        • North in reply to Eagle Driver says:

          @Eagle Driver, Again it was defensive, though I’d add that it’s much more muddled on the part of America. Japan bombed Pearl Harbor, America entered the war and since Japan and Germany were Axis and allies America was at war with Germany as well though.

          This papers over, of course, the complex question of Japan and the US and their behaviors and motives for the entire war issue in the Far East and the Pacific.Report

  5. Sam M says:

    “but we’re talking about two separate things here. I was speaking of our economic system not having any ‘intent’.”

    OK. Fair enough. But I think it’s fair to say that when someone like IOZ says “the system” he has something different in mind than a pure market from econ 101, and that when most people say ‘the system,” they are referring to exactly the kind of set-up that leads to “the direct plundering of American tax dollars to feed the ever-hungry military-industrial complex.”Report

  6. Bob says:

    Tell me how you feel the Revolutionary War is defensive. It was supported by only 1/3 of the population. There were many nations (Canada, Australia, etc) that didn’t need to take arms to become a free nation (even if it did happen much later). I feel revolutions can be justified but they are never defensive, the act of a revolution as an aggressive nature to it.

    Civil Wars also don’t really have a defensive element to it. It’s a struggle for control usually between two sets of values, ideas or goals. It’s more than just defensive.

    As for the American Civil War, if that was a defensive war because of this reason:

    “Such a secession would have been an act of plunder as it would have stolen, effectively, a vast amount of land and resources from the United States as a whole.”

    Than would the Soviet invasions of Poland and the Baltic States be defense because they were only getting back what land and resources were taken away after WWI?

    War is too complicated to be boiled down into cookie-cutter definitions.Report

  7. Katherine says:

    The main issue in the War of 1812 wasn’t naval power or capturing Canada (though the Americans certainly did want to do the latter), it was British alliances with the Indian groups that prevented Americans from settling the Ohio River Valley.

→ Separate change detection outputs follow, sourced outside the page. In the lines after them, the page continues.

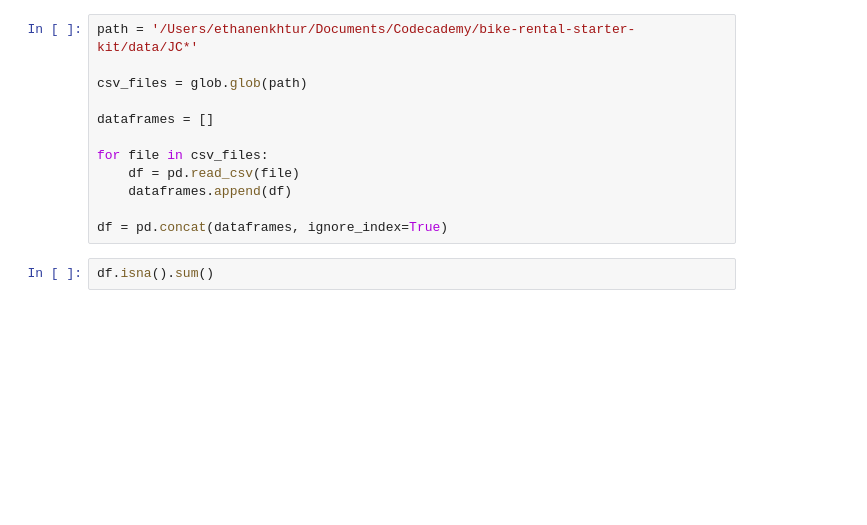
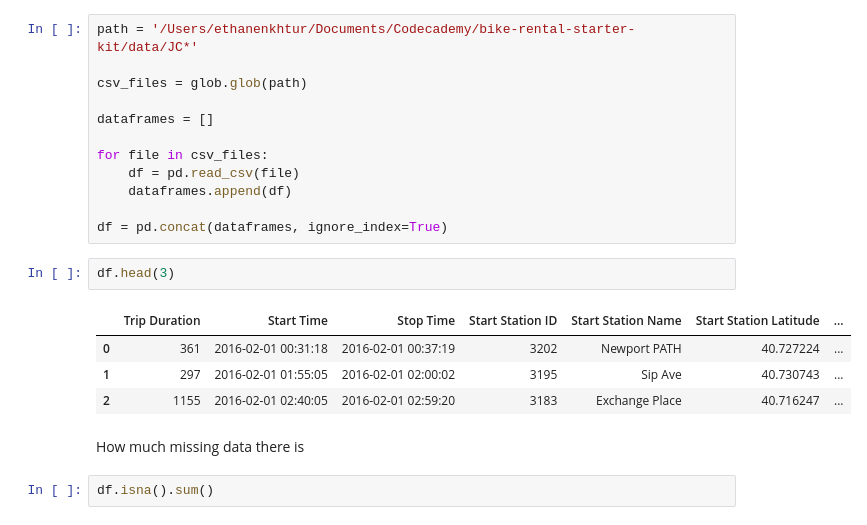
Before and after one commit to ethanenkhtur/bike_rental_data_management, a Jupyter notebook: project.ipynb, the cells around one changed output. Drawn from its saved outputs; the diff is of its cells as text; blank space fills up the shorter version.

```diff
--- a/project.ipynb
+++ b/project.ipynb
@@ -13,6 +17,15 @@ for file in csv_files:
     dataframes.append(df)
 
 df = pd.concat(dataframes, ignore_index=True)
+# %%
+df.head(3)
+# %% [output]
+|  | Trip Duration | Start Time | Stop Time | Start Station ID | Start Station Name | Start Station Latitude | ... |
+| 0 | 361 | 2016-02-01 00:31:18 | 2016-02-01 00:37:19 | 3202 | Newport PATH | 40.727224 | ... |
+| 1 | 297 | 2016-02-01 01:55:05 | 2016-02-01 02:00:02 | 3195 | Sip Ave | 40.730743 | ... |
+| 2 | 1155 | 2016-02-01 02:40:05 | 2016-02-01 02:59:20 | 3183 | Exchange Place | 40.716247 | ... |
+# %% [markdown]
+How much missing data there is
 # %%
 df.isna().sum()
 # %% [output]
```
Also changed, not shown: parts of 7 cells of this notebook.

That’s why the eastern port cities opposed the war (as it disrupted their trade with Britain) while the western regions supported it – the opposite of what you’d expect if it was really about British naval overreach. That makes it pretty much a war of plunder on the American part.

    Canadian history classes cover the War of 1812 (and the American Revolution, for that matter) pretty thoroughly. The legitimacy of the Revolutionary War is more debatable from my point of view, as the main initial point of contention was Britain taxing the colonies to pay for the defense of the colonies.Report